++++ DATA EXTRACT ++++
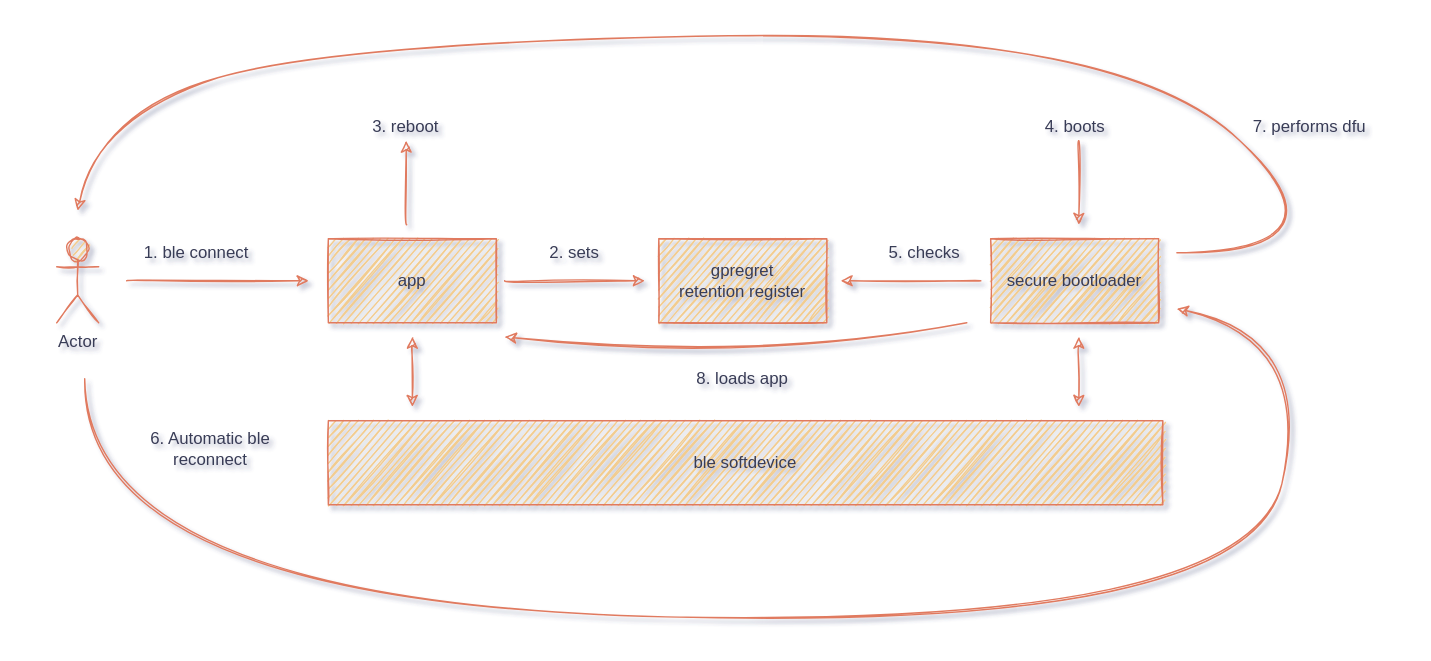
Above: demo.drawio.svg in ninjasource/nordic-ble-dfu-demo (draw.io), before the change. Source tidied: cells renumbered, new cells last; positions are measured from the earlier drawing's top-left corner, leaving out a move shared by most shapes. Its diagram source:
```xml
<mxGraphModel background="#FFFFFF" shadow="1">
  <root>
    <mxCell id="0" />
    <mxCell id="1" parent="0" />
    <mxCell id="2" value="Actor" style="shape=umlActor;verticalLabelPosition=bottom;verticalAlign=top;html=1;fillColor=#F2CC8F;strokeColor=#E07A5F;fontColor=#393C56;sketch=1;" parent="1" vertex="1">
      <mxGeometry x="40" y="170" width="30" height="60" as="geometry" />
    </mxCell>
    <mxCell id="3" value="app" style="rounded=0;whiteSpace=wrap;html=1;fillColor=#F2CC8F;strokeColor=#E07A5F;fontColor=#393C56;sketch=1;" parent="1" vertex="1">
      <mxGeometry x="234" y="170" width="120" height="60" as="geometry" />
    </mxCell>
    <mxCell id="4" value="ble softdevice" style="rounded=0;whiteSpace=wrap;html=1;fillColor=#F2CC8F;strokeColor=#E07A5F;fontColor=#393C56;sketch=1;" parent="1" vertex="1">
      <mxGeometry x="234" y="300" width="596" height="60" as="geometry" />
    </mxCell>
    <mxCell id="5" value="secure bootloader" style="rounded=0;whiteSpace=wrap;html=1;fillColor=#F2CC8F;strokeColor=#E07A5F;fontColor=#393C56;sketch=1;" parent="1" vertex="1">
      <mxGeometry x="707" y="170" width="120" height="60" as="geometry" />
    </mxCell>
    <mxCell id="6" style="endArrow=classic;html=1;strokeColor=#E07A5F;fontColor=#393C56;sketch=1;curved=1;labelBackgroundColor=#F4F1DE;" parent="1" edge="1">
      <mxGeometry relative="1" as="geometry">
        <mxPoint x="90" y="200" as="sourcePoint" />
        <mxPoint x="220" y="200" as="targetPoint" />
      </mxGeometry>
    </mxCell>
    <mxCell id="7" value="gpregret&lt;br&gt;retention register" style="rounded=0;whiteSpace=wrap;html=1;fillColor=#F2CC8F;strokeColor=#E07A5F;fontColor=#393C56;sketch=1;" parent="1" vertex="1">
      <mxGeometry x="470" y="170" width="120" height="60" as="geometry" />
    </mxCell>
    <mxCell id="8" value="1. ble connect" style="text;html=1;strokeColor=none;fillColor=none;align=center;verticalAlign=middle;whiteSpace=wrap;rounded=0;fontColor=#393C56;sketch=1;" parent="1" vertex="1">
      <mxGeometry x="90" y="170" width="100" height="20" as="geometry" />
    </mxCell>
    <mxCell id="9" style="endArrow=classic;html=1;strokeColor=#E07A5F;fontColor=#393C56;sketch=1;curved=1;labelBackgroundColor=#F4F1DE;" parent="1" edge="1">
      <mxGeometry relative="1" as="geometry">
        <mxPoint x="360" y="200" as="sourcePoint" />
        <mxPoint x="460" y="200" as="targetPoint" />
      </mxGeometry>
    </mxCell>
    <mxCell id="10" value="2. sets" style="text;html=1;strokeColor=none;fillColor=none;align=center;verticalAlign=middle;whiteSpace=wrap;rounded=0;fontColor=#393C56;sketch=1;" parent="1" vertex="1">
      <mxGeometry x="390" y="170" width="40" height="20" as="geometry" />
    </mxCell>
    <mxCell id="11" style="endArrow=classic;startArrow=classic;html=1;strokeColor=#E07A5F;fontColor=#393C56;sketch=1;curved=1;labelBackgroundColor=#F4F1DE;" parent="1" edge="1">
      <mxGeometry relative="1" as="geometry">
        <mxPoint x="294" y="240" as="sourcePoint" />
        <mxPoint x="294" y="290" as="targetPoint" />
      </mxGeometry>
    </mxCell>
    <mxCell id="12" style="endArrow=classic;html=1;strokeColor=#E07A5F;fontColor=#393C56;sketch=1;curved=1;labelBackgroundColor=#F4F1DE;" parent="1" edge="1" target="13">
      <mxGeometry relative="1" as="geometry">
        <mxPoint x="290" y="160" as="sourcePoint" />
      </mxGeometry>
    </mxCell>
    <mxCell id="13" value="3. reboot" style="text;html=1;strokeColor=none;fillColor=none;align=center;verticalAlign=middle;whiteSpace=wrap;rounded=0;fontColor=#393C56;sketch=1;" parent="1" vertex="1">
      <mxGeometry x="249" y="80" width="81" height="20" as="geometry" />
    </mxCell>
    <mxCell id="14" style="endArrow=classic;html=1;strokeColor=#E07A5F;fontColor=#393C56;sketch=1;curved=1;labelBackgroundColor=#F4F1DE;" parent="1" edge="1">
      <mxGeometry relative="1" as="geometry">
        <mxPoint x="770" y="100" as="sourcePoint" />
        <mxPoint x="770" y="160" as="targetPoint" />
      </mxGeometry>
    </mxCell>
    <mxCell id="15" value="4. boots" style="text;html=1;align=center;verticalAlign=middle;strokeColor=none;fontColor=#393C56;sketch=1;" parent="1" vertex="1">
      <mxGeometry x="737" y="80" width="60" height="20" as="geometry" />
    </mxCell>
    <mxCell id="16" style="endArrow=classic;html=1;strokeColor=#E07A5F;fontColor=#393C56;sketch=1;curved=1;labelBackgroundColor=#F4F1DE;" parent="1" edge="1">
      <mxGeometry relative="1" as="geometry">
        <mxPoint x="700" y="200" as="sourcePoint" />
        <mxPoint x="600" y="200" as="targetPoint" />
      </mxGeometry>
    </mxCell>
    <mxCell id="17" value="5. checks" style="text;html=1;strokeColor=none;fillColor=none;align=center;verticalAlign=middle;whiteSpace=wrap;rounded=0;fontColor=#393C56;sketch=1;" parent="1" vertex="1">
      <mxGeometry x="630" y="170" width="60" height="20" as="geometry" />
    </mxCell>
    <mxCell id="18" style="endArrow=classic;startArrow=classic;html=1;strokeColor=#E07A5F;fontColor=#393C56;sketch=1;curved=1;labelBackgroundColor=#F4F1DE;" parent="1" edge="1">
      <mxGeometry relative="1" as="geometry">
        <mxPoint x="770" y="240" as="sourcePoint" />
        <mxPoint x="770" y="290" as="targetPoint" />
      </mxGeometry>
    </mxCell>
    <mxCell id="19" style="endArrow=classic;html=1;strokeColor=#E07A5F;fontColor=#393C56;sketch=1;curved=1;labelBackgroundColor=#F4F1DE;" parent="1" edge="1">
      <mxGeometry relative="1" as="geometry">
        <mxPoint x="60" y="270" as="sourcePoint" />
        <mxPoint x="840" y="220" as="targetPoint" />
        <Array as="points">
          <mxPoint x="60" y="430" />
          <mxPoint x="890" y="450" />
          <mxPoint x="940" y="240" />
        </Array>
      </mxGeometry>
    </mxCell>
    <mxCell id="20" style="endArrow=classic;html=1;strokeColor=#E07A5F;fontColor=#393C56;sketch=1;curved=1;labelBackgroundColor=#F4F1DE;" parent="1" edge="1">
      <mxGeometry relative="1" as="geometry">
        <mxPoint x="840" y="180" as="sourcePoint" />
        <mxPoint x="55" y="150" as="targetPoint" />
        <Array as="points">
          <mxPoint x="970" y="180" />
          <mxPoint x="800" y="20" />
          <mxPoint x="240" y="30" />
          <mxPoint x="70" y="80" />
        </Array>
      </mxGeometry>
    </mxCell>
    <mxCell id="21" style="swimlane;startSize=0;swimlaneLine=0;strokeColor=none;" parent="1" vertex="1">
      <mxGeometry width="1010" height="460" as="geometry" />
    </mxCell>
    <mxCell id="22" value="6. Automatic ble reconnect" style="text;html=1;strokeColor=none;fillColor=none;align=center;verticalAlign=middle;whiteSpace=wrap;rounded=0;fontColor=#393C56;sketch=1;" parent="21" vertex="1">
      <mxGeometry x="80" y="310" width="140" height="20" as="geometry" />
    </mxCell>
    <mxCell id="23" value="7. performs dfu" style="text;html=1;strokeColor=none;fillColor=none;align=center;verticalAlign=middle;whiteSpace=wrap;rounded=0;fontColor=#393C56;sketch=1;" parent="21" vertex="1">
      <mxGeometry x="860" y="80" width="150" height="20" as="geometry" />
    </mxCell>
    <mxCell id="24" style="endArrow=classic;html=1;strokeColor=#E07A5F;fontColor=#393C56;sketch=1;curved=1;labelBackgroundColor=#F4F1DE;" parent="21" edge="1">
      <mxGeometry relative="1" as="geometry">
        <mxPoint x="690" y="230" as="sourcePoint" />
        <mxPoint x="360" y="240" as="targetPoint" />
        <Array as="points">
          <mxPoint x="540" y="260" />
        </Array>
      </mxGeometry>
    </mxCell>
    <mxCell id="25" value="8. loads app" style="text;html=1;strokeColor=none;fillColor=none;align=center;verticalAlign=middle;whiteSpace=wrap;rounded=0;fontColor=#393C56;sketch=1;" parent="21" vertex="1">
      <mxGeometry x="480" y="260" width="100" height="20" as="geometry" />
    </mxCell>
  </root>
</mxGraphModel>
```
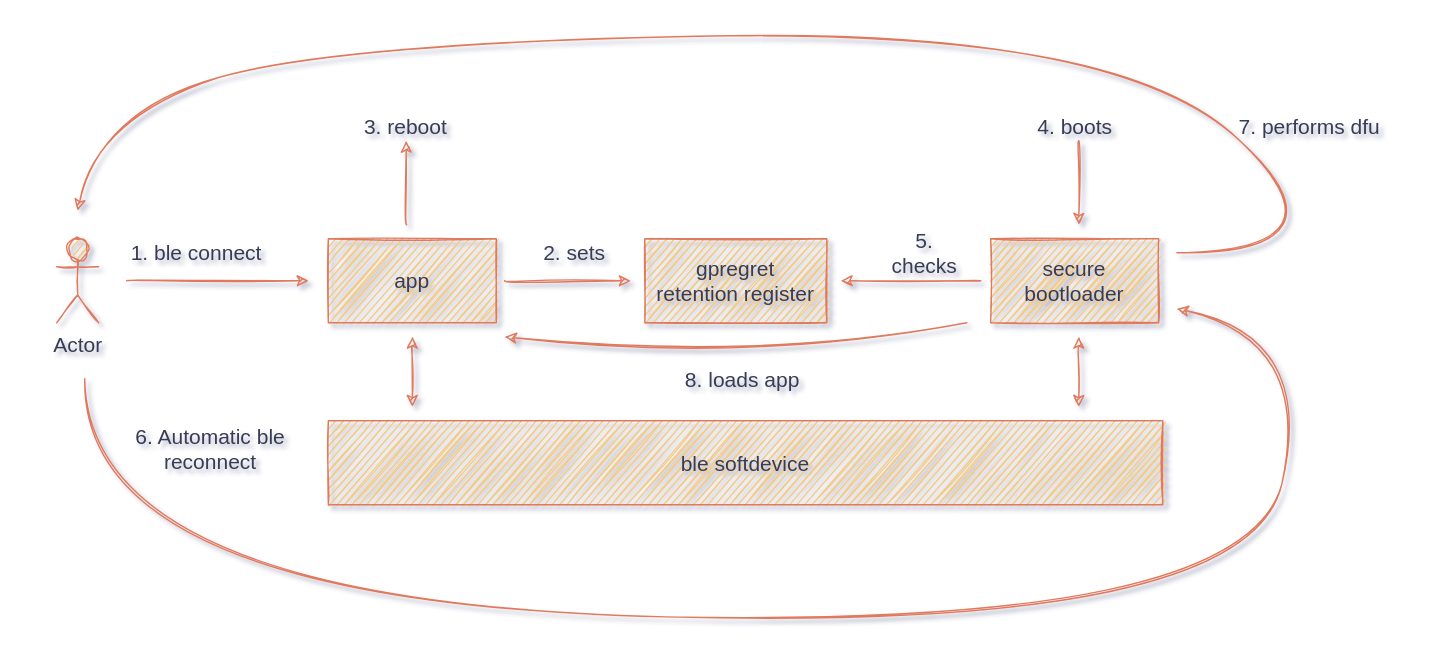
Later version of the same file.

Commit message:
Improved diagram

What changed in the source:
```diff
@@ -2,16 +2,16 @@
   <root>
     <mxCell id="0" />
     <mxCell id="1" parent="0" />
-    <mxCell id="2" value="Actor" style="shape=umlActor;verticalLabelPosition=bottom;verticalAlign=top;html=1;fillColor=#F2CC8F;strokeColor=#E07A5F;fontColor=#393C56;sketch=1;" parent="1" vertex="1">
+    <mxCell id="2" value="Actor" style="shape=umlActor;verticalLabelPosition=bottom;verticalAlign=top;html=1;fillColor=#F2CC8F;strokeColor=#E07A5F;fontColor=#393C56;sketch=1;fontSize=15;" parent="1" vertex="1">
       <mxGeometry x="40" y="170" width="30" height="60" as="geometry" />
     </mxCell>
-    <mxCell id="3" value="app" style="rounded=0;whiteSpace=wrap;html=1;fillColor=#F2CC8F;strokeColor=#E07A5F;fontColor=#393C56;sketch=1;" parent="1" vertex="1">
+    <mxCell id="3" value="app" style="rounded=0;whiteSpace=wrap;html=1;fillColor=#F2CC8F;strokeColor=#E07A5F;fontColor=#393C56;sketch=1;fontSize=15;" parent="1" vertex="1">
       <mxGeometry x="234" y="170" width="120" height="60" as="geometry" />
     </mxCell>
-    <mxCell id="4" value="ble softdevice" style="rounded=0;whiteSpace=wrap;html=1;fillColor=#F2CC8F;strokeColor=#E07A5F;fontColor=#393C56;sketch=1;" parent="1" vertex="1">
+    <mxCell id="4" value="ble softdevice" style="rounded=0;whiteSpace=wrap;html=1;fillColor=#F2CC8F;strokeColor=#E07A5F;fontColor=#393C56;sketch=1;fontSize=15;" parent="1" vertex="1">
       <mxGeometry x="234" y="300" width="596" height="60" as="geometry" />
     </mxCell>
-    <mxCell id="5" value="secure bootloader" style="rounded=0;whiteSpace=wrap;html=1;fillColor=#F2CC8F;strokeColor=#E07A5F;fontColor=#393C56;sketch=1;" parent="1" vertex="1">
+    <mxCell id="5" value="secure bootloader" style="rounded=0;whiteSpace=wrap;html=1;fillColor=#F2CC8F;strokeColor=#E07A5F;fontColor=#393C56;sketch=1;fontSize=15;" parent="1" vertex="1">
       <mxGeometry x="707" y="170" width="120" height="60" as="geometry" />
     </mxCell>
     <mxCell id="6" style="endArrow=classic;html=1;strokeColor=#E07A5F;fontColor=#393C56;sketch=1;curved=1;labelBackgroundColor=#F4F1DE;" parent="1" edge="1">
@@ -20,21 +20,18 @@
         <mxPoint x="220" y="200" as="targetPoint" />
       </mxGeometry>
     </mxCell>
-    <mxCell id="7" value="gpregret&lt;br&gt;retention register" style="rounded=0;whiteSpace=wrap;html=1;fillColor=#F2CC8F;strokeColor=#E07A5F;fontColor=#393C56;sketch=1;" parent="1" vertex="1">
-      <mxGeometry x="470" y="170" width="120" height="60" as="geometry" />
+    <mxCell id="7" value="gpregret&lt;br style=&quot;font-size: 15px;&quot;&gt;retention register" style="rounded=0;whiteSpace=wrap;html=1;fillColor=#F2CC8F;strokeColor=#E07A5F;fontColor=#393C56;sketch=1;fontSize=15;" parent="1" vertex="1">
+      <mxGeometry x="460" y="170" width="130" height="60" as="geometry" />
     </mxCell>
-    <mxCell id="8" value="1. ble connect" style="text;html=1;strokeColor=none;fillColor=none;align=center;verticalAlign=middle;whiteSpace=wrap;rounded=0;fontColor=#393C56;sketch=1;" parent="1" vertex="1">
+    <mxCell id="8" value="1. ble connect" style="text;html=1;strokeColor=none;fillColor=none;align=center;verticalAlign=middle;whiteSpace=wrap;rounded=0;fontColor=#393C56;sketch=1;fontSize=15;" parent="1" vertex="1">
       <mxGeometry x="90" y="170" width="100" height="20" as="geometry" />
     </mxCell>
     <mxCell id="9" style="endArrow=classic;html=1;strokeColor=#E07A5F;fontColor=#393C56;sketch=1;curved=1;labelBackgroundColor=#F4F1DE;" parent="1" edge="1">
       <mxGeometry relative="1" as="geometry">
         <mxPoint x="360" y="200" as="sourcePoint" />
-        <mxPoint x="460" y="200" as="targetPoint" />
+        <mxPoint x="450" y="200" as="targetPoint" />
       </mxGeometry>
     </mxCell>
-    <mxCell id="10" value="2. sets" style="text;html=1;strokeColor=none;fillColor=none;align=center;verticalAlign=middle;whiteSpace=wrap;rounded=0;fontColor=#393C56;sketch=1;" parent="1" vertex="1">
-      <mxGeometry x="390" y="170" width="40" height="20" as="geometry" />
-    </mxCell>
     <mxCell id="11" style="endArrow=classic;startArrow=classic;html=1;strokeColor=#E07A5F;fontColor=#393C56;sketch=1;curved=1;labelBackgroundColor=#F4F1DE;" parent="1" edge="1">
       <mxGeometry relative="1" as="geometry">
         <mxPoint x="294" y="240" as="sourcePoint" />
@@ -46,7 +43,7 @@
         <mxPoint x="290" y="160" as="sourcePoint" />
       </mxGeometry>
     </mxCell>
-    <mxCell id="13" value="3. reboot" style="text;html=1;strokeColor=none;fillColor=none;align=center;verticalAlign=middle;whiteSpace=wrap;rounded=0;fontColor=#393C56;sketch=1;" parent="1" vertex="1">
+    <mxCell id="13" value="3. reboot" style="text;html=1;strokeColor=none;fillColor=none;align=center;verticalAlign=middle;whiteSpace=wrap;rounded=0;fontColor=#393C56;sketch=1;fontSize=15;" parent="1" vertex="1">
       <mxGeometry x="249" y="80" width="81" height="20" as="geometry" />
     </mxCell>
     <mxCell id="14" style="endArrow=classic;html=1;strokeColor=#E07A5F;fontColor=#393C56;sketch=1;curved=1;labelBackgroundColor=#F4F1DE;" parent="1" edge="1">
@@ -55,8 +52,8 @@
         <mxPoint x="770" y="160" as="targetPoint" />
       </mxGeometry>
     </mxCell>
-    <mxCell id="15" value="4. boots" style="text;html=1;align=center;verticalAlign=middle;strokeColor=none;fontColor=#393C56;sketch=1;" parent="1" vertex="1">
-      <mxGeometry x="737" y="80" width="60" height="20" as="geometry" />
+    <mxCell id="15" value="4. boots" style="text;html=1;align=center;verticalAlign=middle;strokeColor=none;fontColor=#393C56;sketch=1;fontSize=15;" parent="1" vertex="1">
+      <mxGeometry x="732" y="80" width="70" height="20" as="geometry" />
     </mxCell>
     <mxCell id="16" style="endArrow=classic;html=1;strokeColor=#E07A5F;fontColor=#393C56;sketch=1;curved=1;labelBackgroundColor=#F4F1DE;" parent="1" edge="1">
       <mxGeometry relative="1" as="geometry">
@@ -64,7 +61,7 @@
         <mxPoint x="600" y="200" as="targetPoint" />
       </mxGeometry>
     </mxCell>
-    <mxCell id="17" value="5. checks" style="text;html=1;strokeColor=none;fillColor=none;align=center;verticalAlign=middle;whiteSpace=wrap;rounded=0;fontColor=#393C56;sketch=1;" parent="1" vertex="1">
+    <mxCell id="17" value="5. checks" style="text;html=1;strokeColor=none;fillColor=none;align=center;verticalAlign=middle;whiteSpace=wrap;rounded=0;fontColor=#393C56;sketch=1;fontSize=15;" parent="1" vertex="1">
       <mxGeometry x="630" y="170" width="60" height="20" as="geometry" />
     </mxCell>
     <mxCell id="18" style="endArrow=classic;startArrow=classic;html=1;strokeColor=#E07A5F;fontColor=#393C56;sketch=1;curved=1;labelBackgroundColor=#F4F1DE;" parent="1" edge="1">
@@ -99,10 +96,10 @@
     <mxCell id="21" style="swimlane;startSize=0;swimlaneLine=0;strokeColor=none;" parent="1" vertex="1">
       <mxGeometry width="1010" height="460" as="geometry" />
     </mxCell>
-    <mxCell id="22" value="6. Automatic ble reconnect" style="text;html=1;strokeColor=none;fillColor=none;align=center;verticalAlign=middle;whiteSpace=wrap;rounded=0;fontColor=#393C56;sketch=1;" parent="21" vertex="1">
+    <mxCell id="22" value="6. Automatic ble reconnect" style="text;html=1;strokeColor=none;fillColor=none;align=center;verticalAlign=middle;whiteSpace=wrap;rounded=0;fontColor=#393C56;sketch=1;fontSize=15;" parent="21" vertex="1">
       <mxGeometry x="80" y="310" width="140" height="20" as="geometry" />
     </mxCell>
-    <mxCell id="23" value="7. performs dfu" style="text;html=1;strokeColor=none;fillColor=none;align=center;verticalAlign=middle;whiteSpace=wrap;rounded=0;fontColor=#393C56;sketch=1;" parent="21" vertex="1">
+    <mxCell id="23" value="7. performs dfu" style="text;html=1;strokeColor=none;fillColor=none;align=center;verticalAlign=middle;whiteSpace=wrap;rounded=0;fontColor=#393C56;sketch=1;fontSize=15;" parent="21" vertex="1">
       <mxGeometry x="860" y="80" width="150" height="20" as="geometry" />
     </mxCell>
     <mxCell id="24" style="endArrow=classic;html=1;strokeColor=#E07A5F;fontColor=#393C56;sketch=1;curved=1;labelBackgroundColor=#F4F1DE;" parent="21" edge="1">
@@ -114,8 +111,11 @@
         </Array>
       </mxGeometry>
     </mxCell>
-    <mxCell id="25" value="8. loads app" style="text;html=1;strokeColor=none;fillColor=none;align=center;verticalAlign=middle;whiteSpace=wrap;rounded=0;fontColor=#393C56;sketch=1;" parent="21" vertex="1">
+    <mxCell id="25" value="8. loads app" style="text;html=1;strokeColor=none;fillColor=none;align=center;verticalAlign=middle;whiteSpace=wrap;rounded=0;fontColor=#393C56;sketch=1;fontSize=15;" parent="21" vertex="1">
       <mxGeometry x="480" y="260" width="100" height="20" as="geometry" />
     </mxCell>
+    <mxCell id="10" value="2. sets" style="text;html=1;strokeColor=none;fillColor=none;align=center;verticalAlign=middle;whiteSpace=wrap;rounded=0;fontColor=#393C56;sketch=1;fontSize=15;" parent="21" vertex="1">
+      <mxGeometry x="380" y="170" width="60" height="20" as="geometry" />
+    </mxCell>
   </root>
 </mxGraphModel>
```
++++
> PROBLEM DETAILS
Where a line above holds the word "startArrow", copy it.

> COMPLETED EXERCISE
    <mxCell id="11" style="endArrow=classic;startArrow=classic;html=1;strokeColor=#E07A5F;fontColor=#393C56;sketch=1;curved=1;labelBackgroundColor=#F4F1DE;" parent="1" edge="1">
    <mxCell id="18" style="endArrow=classic;startArrow=classic;html=1;strokeColor=#E07A5F;fontColor=#393C56;sketch=1;curved=1;labelBackgroundColor=#F4F1DE;" parent="1" edge="1">
     <mxCell id="11" style="endArrow=classic;startArrow=classic;html=1;strokeColor=#E07A5F;fontColor=#393C56;sketch=1;curved=1;labelBackgroundColor=#F4F1DE;" parent="1" edge="1">
     <mxCell id="18" style="endArrow=classic;startArrow=classic;html=1;strokeColor=#E07A5F;fontColor=#393C56;sketch=1;curved=1;labelBackgroundColor=#F4F1DE;" parent="1" edge="1">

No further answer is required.